July 12, 2024

How using video communications resulted in Magnet’s biggest winter yet

It’s no secret: running a retail business in today’s market can be tumultuous. With ever increasing competition, the constant evolution of customer behaviour, and an endless cost-of-living crisis impacting footfall, making sure teams stay engaged and motivated is a huge challenge.

 

To keep your teams focussed through the good times and bad, a strong internal communications plan is crucial. And whilst text-based messaging certainly has its place, if you want to really connect with your people and keep them engaged, you need to be incorporating video into your strategy.

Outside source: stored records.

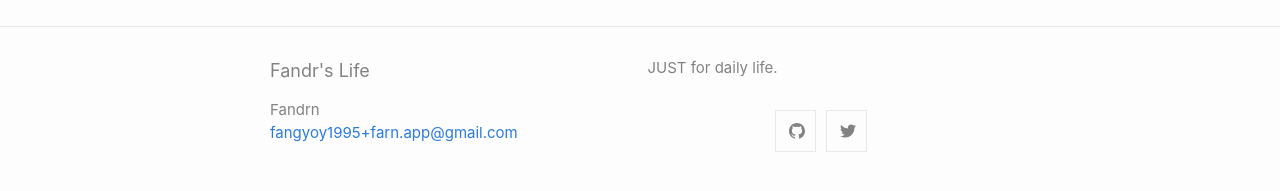
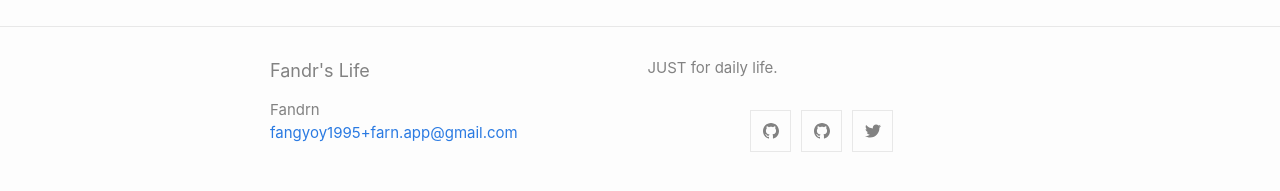
Before and after one commit to fandrn/fandrn.github.io, a Jekyll site: the page built from article/second.md, in a window 1280 px wide. Shown: the part 696-887 px from the top of the page. Built offline with Jekyll 4.4.1, drawn with Linux system fonts in a browser that asks for light colours; our own code applies the rules of GitHub Pages for plain Markdown files.

Commit message:
add the second github

```diff
--- a/_config.yml
+++ b/_config.yml
@@ -14,6 +14,7 @@ minima:
   social_links:
     twitter: Ambush2018
     github: veroer
+    github2: fandrn
     # github: fandrn
     # rss: rss
     # dribbble: jekyll
--- a/_includes/social.html
+++ b/_includes/social.html
@@ -5,6 +5,7 @@
   {%- if social.facebook -%}<li><a href="https://www.facebook.com/{{ social.facebook | cgi_escape | escape }}" title="{{ social.facebook | escape }}"><svg class="svg-icon grey"><use xlink:href="{{ '/assets/minima-social-icons.svg#facebook' | relative_url }}"></use></svg></a></li>{%- endif -%}
   {%- if social.flickr -%}<li><a href="https://www.flickr.com/photos/{{ social.flickr | cgi_escape | escape }}" title="{{ social.flickr | escape }}"><svg class="svg-icon grey"><use xlink:href="{{ '/assets/minima-social-icons.svg#flickr' | relative_url }}"></use></svg></a></li>{%- endif -%}
   {%- if social.github -%}<li><a href="https://github.com/{{ social.github | cgi_escape | escape }}" title="{{ social.github | escape }}"><svg class="svg-icon grey"><use xlink:href="{{ '/assets/minima-social-icons.svg#github' | relative_url }}"></use></svg></a></li>{%- endif -%}
+  {%- if social.github2 -%}<li><a href="https://github.com/{{ social.github2 | cgi_escape | escape }}" title="{{ social.github2 | escape }}"><svg class="svg-icon grey"><use xlink:href="{{ '/assets/minima-social-icons.svg#github' | relative_url }}"></use></svg></a></li>{%- endif -%}
   {%- if social.instagram -%}<li><a href="https://www.instagram.com/{{ social.instagram | cgi_escape | escape }}" title="{{ social.instagram | escape }}"><svg class="svg-icon grey"><use xlink:href="{{ '/assets/minima-social-icons.svg#instagram' | relative_url }}"></use></svg></a></li>{%- endif -%}
   {%- if social.linkedin -%}<li><a href="https://www.linkedin.com/in/{{ social.linkedin | cgi_escape | escape }}" title="{{ social.linkedin | escape }}"><svg class="svg-icon grey"><use xlink:href="{{ '/assets/minima-social-icons.svg#linkedin' | relative_url }}"></use></svg></a></li>{%- endif -%}
   {%- if social.pinterest -%}<li><a href="https://www.pinterest.com/{{ social.pinterest | cgi_escape | escape }}" title="{{ social.pinterest | escape }}"><svg class="svg-icon grey"><use xlink:href="{{ '/assets/minima-social-icons.svg#pinterest' | relative_url }}"></use></svg></a></li>{%- endif -%}
```
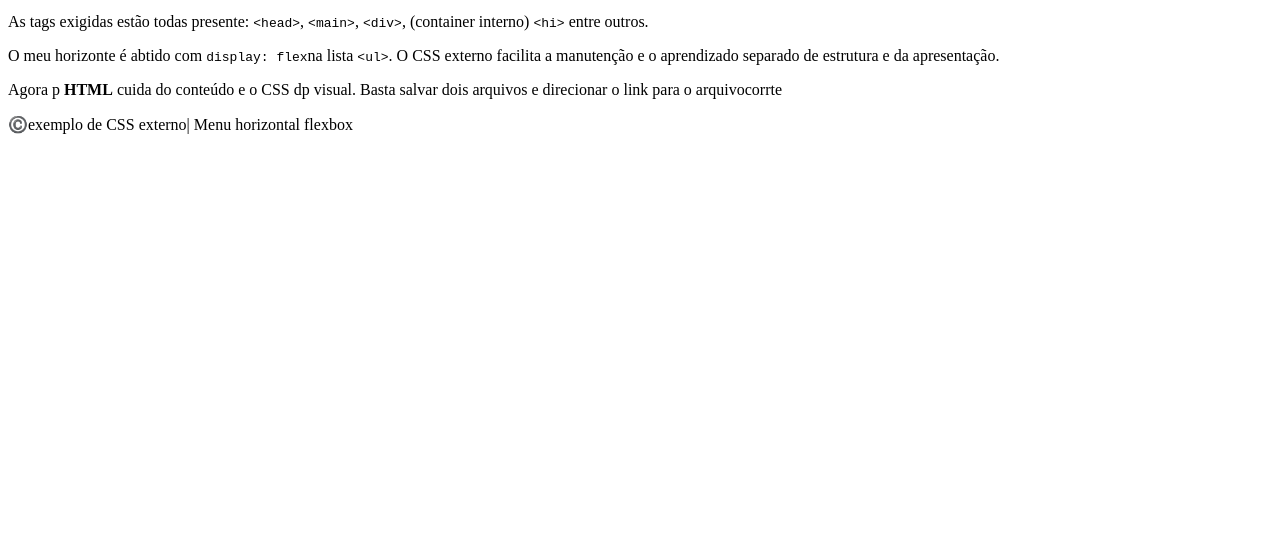
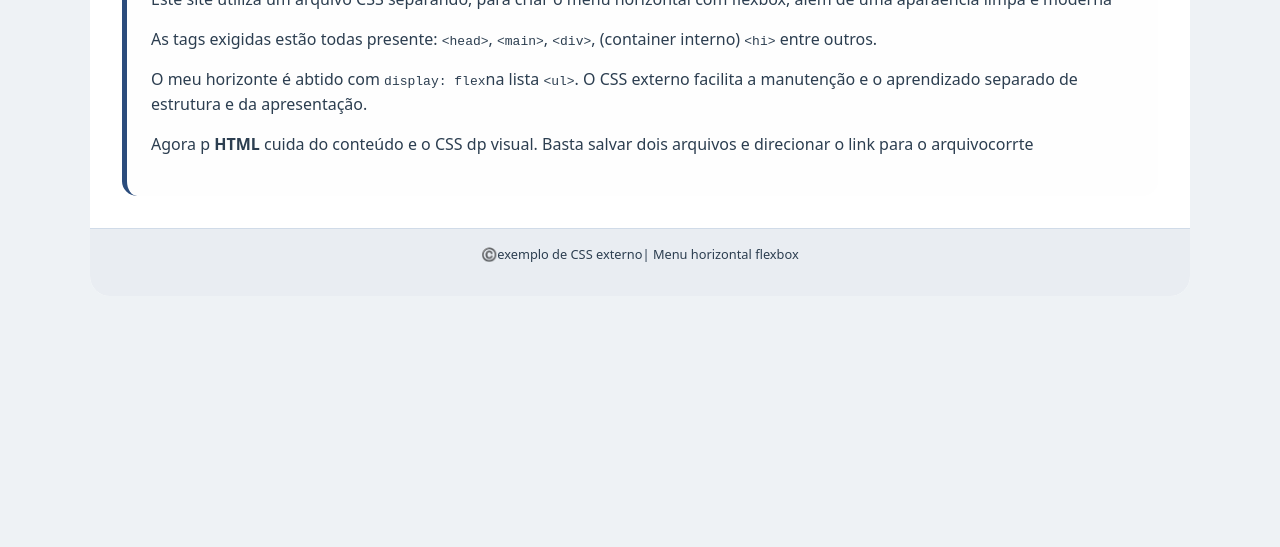
Before and after one commit to Danielamarojr/site, a plain HTML site: page index.html in a window 1280 px wide. Shown: the part 253-800 px from the top of the page. Drawn offline with Linux system fonts and the light colour scheme; files that its build step writes are made by us from their sources; the site is published under a folder, as on GitHub Pages, so addresses that start at the root find nothing.

Commit message:
Update index.html
alteracao css

```diff
--- a/index.html
+++ b/index.html
@@ -5,7 +5,7 @@
     <meta charset="UTF-8">
     <meta name="viewport" content="width=device-width, initial-scale=1.0">
     <title>Meu site flexbox</title>
-<link rel="stylesheet" href="/css/flexbox.css">
+<link rel="stylesheet" href="flexbox.css">
 </head>
 
 <body>
```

After its biggest winter to date, Paul Strong, Store Operations Director of Magnet, discusses with Jon Kelly, CEO of creative content and events agency, Meet and Potato, why he believes the addition of video communication has played a key role in the brand’s success.

 

“Winning the hearts and minds of our people is our main goal. We need them to understand our vision, and work with us to achieve it. But we have hundreds of team members spread across all corners of the country, so getting together regularly is unrealistic. For this reason, we have incorporated video into our communications strategy and it’s been a game changer. It enables us to keep momentum high across our teams and helps to keep everyone on the same page, banging the Magnet drum,” says Paul.

 

Jon adds: “We work with Magnet on its annual winter conference, a show stopping event where we lay out the plans for the year ahead and energise the business, but we needed a strong content strategy to work alongside the live event to maintain momentum. That’s why we created Magnet Mindset, a monthly internal video communication which updates the team on business news, and, more importantly, encourages team members to stay connected.

 

“Using video means nothing gets lost in translation,” adds Paul. “Rather than business Chinese whispers, we can ensure the right messages reach the right people. The tone is right, there’s no risk of misinterpretation like in emails, and it’s a direct message from a colleague. Using video also brings the story to life much more than traditional means of communication, which can land a bit flat and lack the energy we need.”

 

Paul also believes using video closes the gaps of hierarchy. “By putting the directors who are making the core business decisions in regular contact with team members, it makes teams feel included but also encourages them to give feedback. We learn so much from our teams as they’re the ones dealing with customers, so creating this culture of inclusion and two-way communication is imperative.

 

What has also been great about introducing video into our communications is that we can include different people from across the business,” says Paul. “This means that, not only do teams hear from a range of stakeholders, but from a personal development perspective, it gives team members who wouldn’t ordinarily present or speak en masse a chance to get involved, should they want to. This has been great for a number of people in the business and I’ve really noticed their confidence grow.”

 

So, is video the be all and end all? Not quite, thinks Paul: “Whilst we have seen huge benefits from using video and will continue to add it to all avenues of our communications strategy, I am under no illusion that the power of face to face simply cannot be matched. Our conferences will continue to evolve each year but replicating them with video wouldn’t work. The same can be said for training. We have tried video, and it works for some elements, however nothing can beat the efficacy of in-person training for our teams. Video helps us to create a more transparent, inclusive and informed culture for our teams and keeps them on our journey and motivated to sell more. And that spells success for everyone.

 

For more information on how video content could amplify your brand visit www.mandp.agency